Task prompt
Repeat the full listing below verbatim and keep the images out.

Exercise materials
================
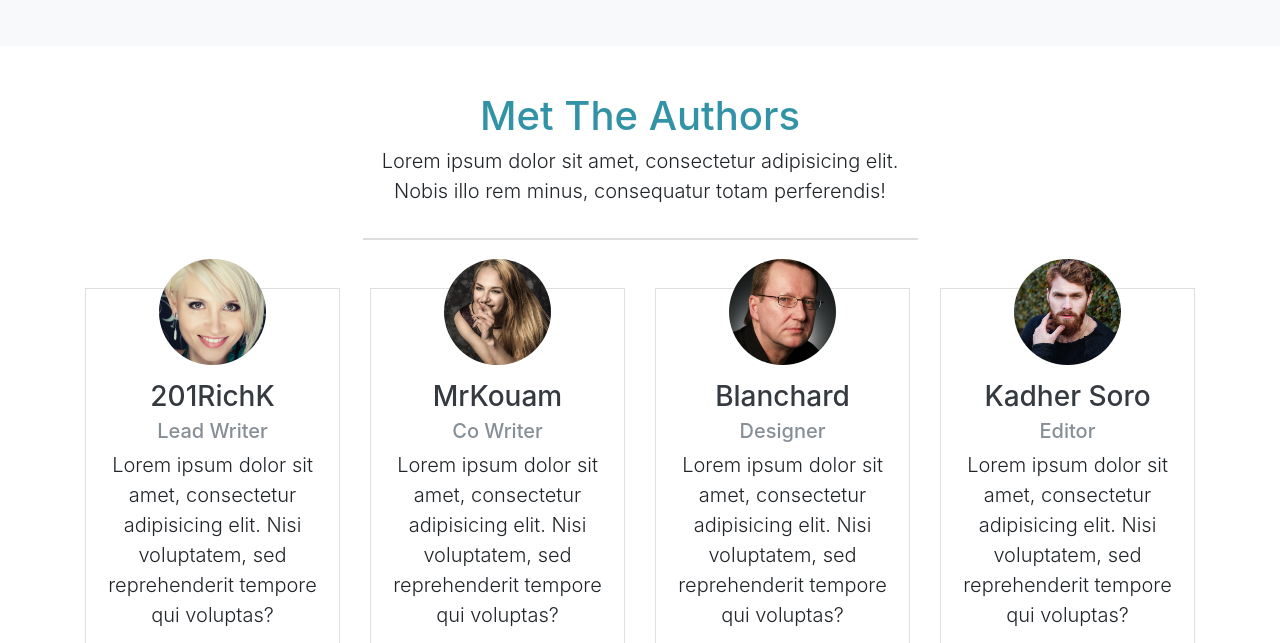
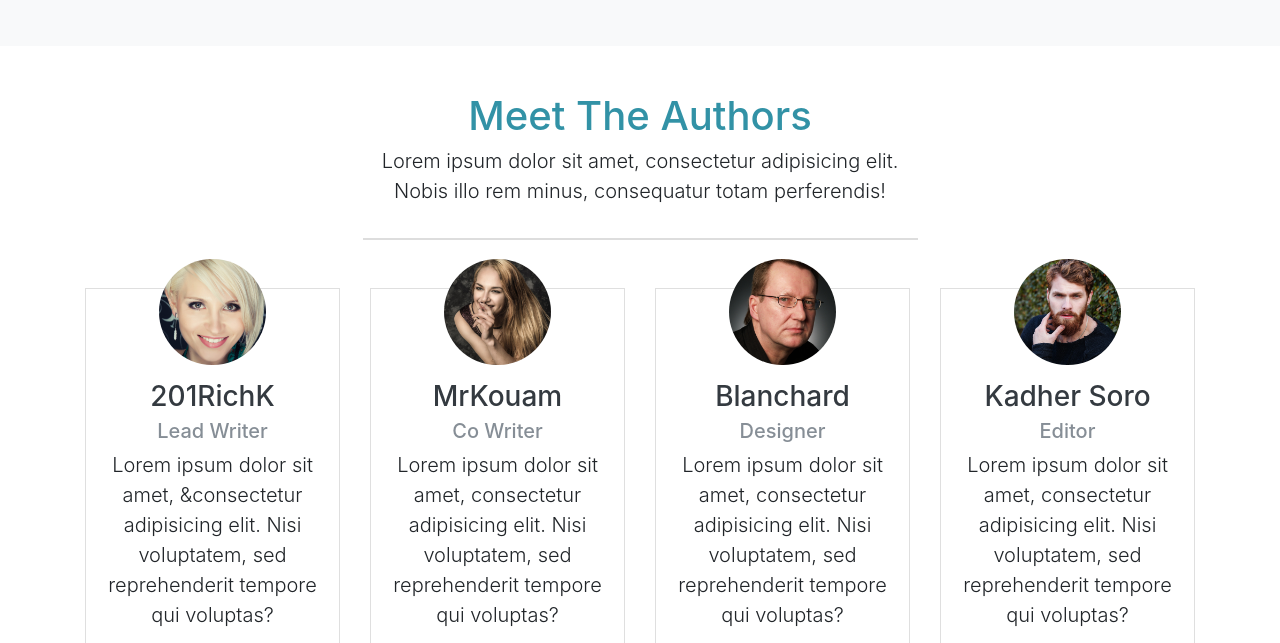
Before and after one commit to chekeblanchard/nan2, a plain HTML site: page index.html in a window 1280 px wide. Shown: the part 1657-2300 px from the top of the page. Drawn offline with Linux system fonts and the light colour scheme.

Commit message:
fin de exo

```diff
--- a/index.html
+++ b/index.html
@@ -180,7 +180,7 @@
            <div class="row">
                <div class="col text-center">
                    <div class="mb-5 info-header pb-3">
-                        <h1 class="text-primary text-center">Met The Authors</h1>
+                        <h1 class="text-primary text-center">Meet The Authors</h1>
                         <p class="lead">Lorem ipsum dolor sit amet, consectetur adipisicing elit. Nobis illo rem minus, consequatur totam perferendis!</p>
                    </div>
                </div>
@@ -192,7 +192,7 @@
                            <img src="images/person1.jpg" alt="" class="img-fluid rounded-circle w-50 mb-3">
                            <h3 class="text-dark">201RichK</h3>
                            <h5 class="text-muted">Lead Writer</h5>
-                           <p class="lead">Lorem ipsum dolor sit amet, consectetur adipisicing elit. Nisi voluptatem, sed reprehenderit tempore qui voluptas?</p>
+                           <p class="lead">Lorem ipsum dolor sit amet, &consectetur adipisicing elit. Nisi voluptatem, sed reprehenderit tempore qui voluptas?</p>
                            <div class="d-flex flex-row justify-content-center">
                                <div class="p-4">
                                    <a href="#"><i class="fa fa-facebook "></i></a>
```
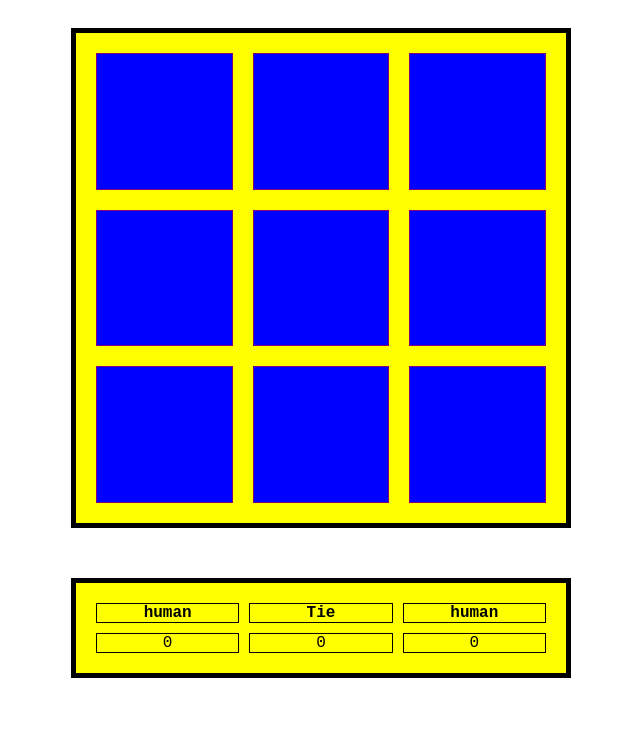
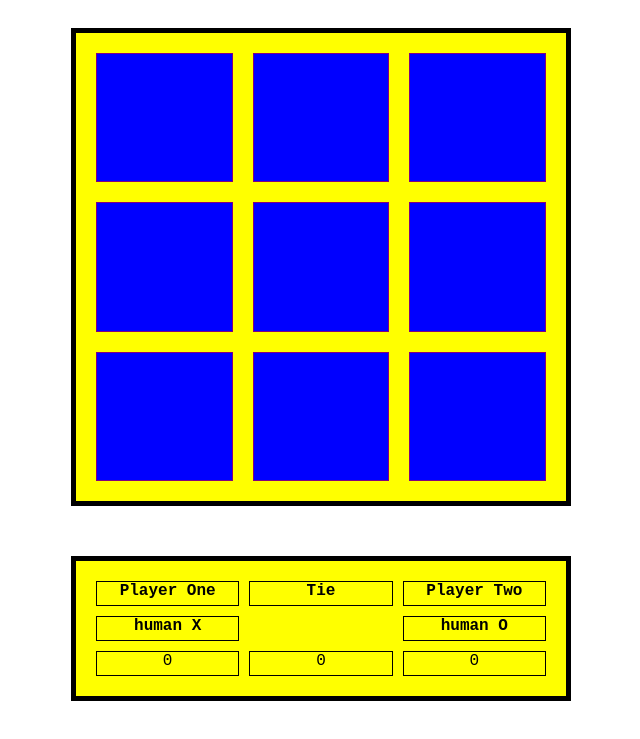
Before and after one commit to sawfiz/Tic-Tac-Toe-2023, a website built with webpack: page src/index.html in a window 1280 px wide. Shown: the part 59-798 px from the top of the page, without its empty margins (319-959 px from the left). Built offline with nearby package versions, Linux system fonts and the light colour scheme.

Commit message:
Add player name in the scores display - changed scores display from a loop into 3 lines as scores[2] is tie

```diff
--- a/src/index.js
+++ b/src/index.js
@@ -8,8 +8,8 @@ const players = Players();
 // Number of games to play
 
 players.setPlayers([
-  { name: 'playerOneName', marker: 'X', type: 'human' },
-  { name: 'playerTwoName', marker: 'O', type: 'human' },
+  { name: 'Player One', marker: 'X', type: 'human' },
+  { name: 'Player Two', marker: 'O', type: 'human' },
 ]);
 
 // Prompt user for number of games to play
--- a/src/screenController.js
+++ b/src/screenController.js
@@ -101,7 +101,7 @@ const ScreenController = async (numGames, players) => {
         // display result of each game
         await delay(100);
         if (winnerIndex < 2) {
-          alert(`${players[winnerIndex].type} wins!`);
+          alert(`${players[winnerIndex].name} wins!`);
         } else {
           alert('Tie!');
         }
@@ -127,18 +127,40 @@ const ScreenController = async (numGames, players) => {
     resultsEl.innerHTML = '';
 
     resultsEl.appendChild(
-      createElement('div', ['results-heading'], {}, players[0].type)
+      createElement('div', ['results-heading'], {}, players[0].name)
     );
     resultsEl.appendChild(createElement('div', ['results-heading'], {}, 'Tie'));
     resultsEl.appendChild(
-      createElement('div', ['results-heading'], {}, players[1].type)
+      createElement('div', ['results-heading'], {}, players[1].name)
     );
 
-    for (let i = 0; i < scores.length; i++) {
-      resultsEl.appendChild(
-        createElement('div', ['results-score'], {}, scores[i])
-      );
-    }
+    resultsEl.appendChild(
+      createElement(
+        'div',
+        ['results-heading'],
+        {},
+        players[0].type + ' ' + players[0].marker
+      )
+    );
+    resultsEl.appendChild(createElement('div', [], {}, ''));
+    resultsEl.appendChild(
+      createElement(
+        'div',
+        ['results-heading'],
+        {},
+        players[1].type + ' ' + players[1].marker
+      )
+    );
+
+    resultsEl.appendChild(
+      createElement('div', ['results-score'], {}, scores[0])
+    );
+    resultsEl.appendChild(
+      createElement('div', ['results-score'], {}, scores[2])
+    );
+    resultsEl.appendChild(
+      createElement('div', ['results-score'], {}, scores[1])
+    );
   };
 
   playMultipleGames(numGames, players);
--- a/src/style.css
+++ b/src/style.css
@@ -61,10 +61,10 @@ h1 {
 
 .results {
   display: grid;
-  height: 100px;
+  height: 150px;
   width: 500px;
   grid-template-columns: repeat(3, 1fr);
-  grid-template-rows: repeat(2, 1fr);
+  grid-template-rows: repeat(3, 1fr);
   border: 5px solid black;
   gap: 10px;
   padding: 20px;
```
================
Task result
Before and after one commit to chekeblanchard/nan2, a plain HTML site: page index.html in a window 1280 px wide. Shown: the part 1657-2300 px from the top of the page. Drawn offline with Linux system fonts and the light colour scheme.

Commit message:
fin de exo

```diff
--- a/index.html
+++ b/index.html
@@ -180,7 +180,7 @@
            <div class="row">
                <div class="col text-center">
                    <div class="mb-5 info-header pb-3">
-                        <h1 class="text-primary text-center">Met The Authors</h1>
+                        <h1 class="text-primary text-center">Meet The Authors</h1>
                         <p class="lead">Lorem ipsum dolor sit amet, consectetur adipisicing elit. Nobis illo rem minus, consequatur totam perferendis!</p>
                    </div>
                </div>
@@ -192,7 +192,7 @@
                            <img src="images/person1.jpg" alt="" class="img-fluid rounded-circle w-50 mb-3">
                            <h3 class="text-dark">201RichK</h3>
                            <h5 class="text-muted">Lead Writer</h5>
-                           <p class="lead">Lorem ipsum dolor sit amet, consectetur adipisicing elit. Nisi voluptatem, sed reprehenderit tempore qui voluptas?</p>
+                           <p class="lead">Lorem ipsum dolor sit amet, &consectetur adipisicing elit. Nisi voluptatem, sed reprehenderit tempore qui voluptas?</p>
                            <div class="d-flex flex-row justify-content-center">
                                <div class="p-4">
                                    <a href="#"><i class="fa fa-facebook "></i></a>
```
Before and after one commit to sawfiz/Tic-Tac-Toe-2023, a website built with webpack: page src/index.html in a window 1280 px wide. Shown: the part 59-798 px from the top of the page, without its empty margins (319-959 px from the left). Built offline with nearby package versions, Linux system fonts and the light colour scheme.

Commit message:
Add player name in the scores display - changed scores display from a loop into 3 lines as scores[2] is tie

```diff
--- a/src/index.js
+++ b/src/index.js
@@ -8,8 +8,8 @@ const players = Players();
 // Number of games to play
 
 players.setPlayers([
-  { name: 'playerOneName', marker: 'X', type: 'human' },
-  { name: 'playerTwoName', marker: 'O', type: 'human' },
+  { name: 'Player One', marker: 'X', type: 'human' },
+  { name: 'Player Two', marker: 'O', type: 'human' },
 ]);
 
 // Prompt user for number of games to play
--- a/src/screenController.js
+++ b/src/screenController.js
@@ -101,7 +101,7 @@ const ScreenController = async (numGames, players) => {
         // display result of each game
         await delay(100);
         if (winnerIndex < 2) {
-          alert(`${players[winnerIndex].type} wins!`);
+          alert(`${players[winnerIndex].name} wins!`);
         } else {
           alert('Tie!');
         }
@@ -127,18 +127,40 @@ const ScreenController = async (numGames, players) => {
     resultsEl.innerHTML = '';
 
     resultsEl.appendChild(
-      createElement('div', ['results-heading'], {}, players[0].type)
+      createElement('div', ['results-heading'], {}, players[0].name)
     );
     resultsEl.appendChild(createElement('div', ['results-heading'], {}, 'Tie'));
     resultsEl.appendChild(
-      createElement('div', ['results-heading'], {}, players[1].type)
+      createElement('div', ['results-heading'], {}, players[1].name)
     );
 
-    for (let i = 0; i < scores.length; i++) {
-      resultsEl.appendChild(
-        createElement('div', ['results-score'], {}, scores[i])
-      );
-    }
+    resultsEl.appendChild(
+      createElement(
+        'div',
+        ['results-heading'],
+        {},
+        players[0].type + ' ' + players[0].marker
+      )
+    );
+    resultsEl.appendChild(createElement('div', [], {}, ''));
+    resultsEl.appendChild(
+      createElement(
+        'div',
+        ['results-heading'],
+        {},
+        players[1].type + ' ' + players[1].marker
+      )
+    );
+
+    resultsEl.appendChild(
+      createElement('div', ['results-score'], {}, scores[0])
+    );
+    resultsEl.appendChild(
+      createElement('div', ['results-score'], {}, scores[2])
+    );
+    resultsEl.appendChild(
+      createElement('div', ['results-score'], {}, scores[1])
+    );
   };
 
   playMultipleGames(numGames, players);
--- a/src/style.css
+++ b/src/style.css
@@ -61,10 +61,10 @@ h1 {
 
 .results {
   display: grid;
-  height: 100px;
+  height: 150px;
   width: 500px;
   grid-template-columns: repeat(3, 1fr);
-  grid-template-rows: repeat(2, 1fr);
+  grid-template-rows: repeat(3, 1fr);
   border: 5px solid black;
   gap: 10px;
   padding: 20px;
```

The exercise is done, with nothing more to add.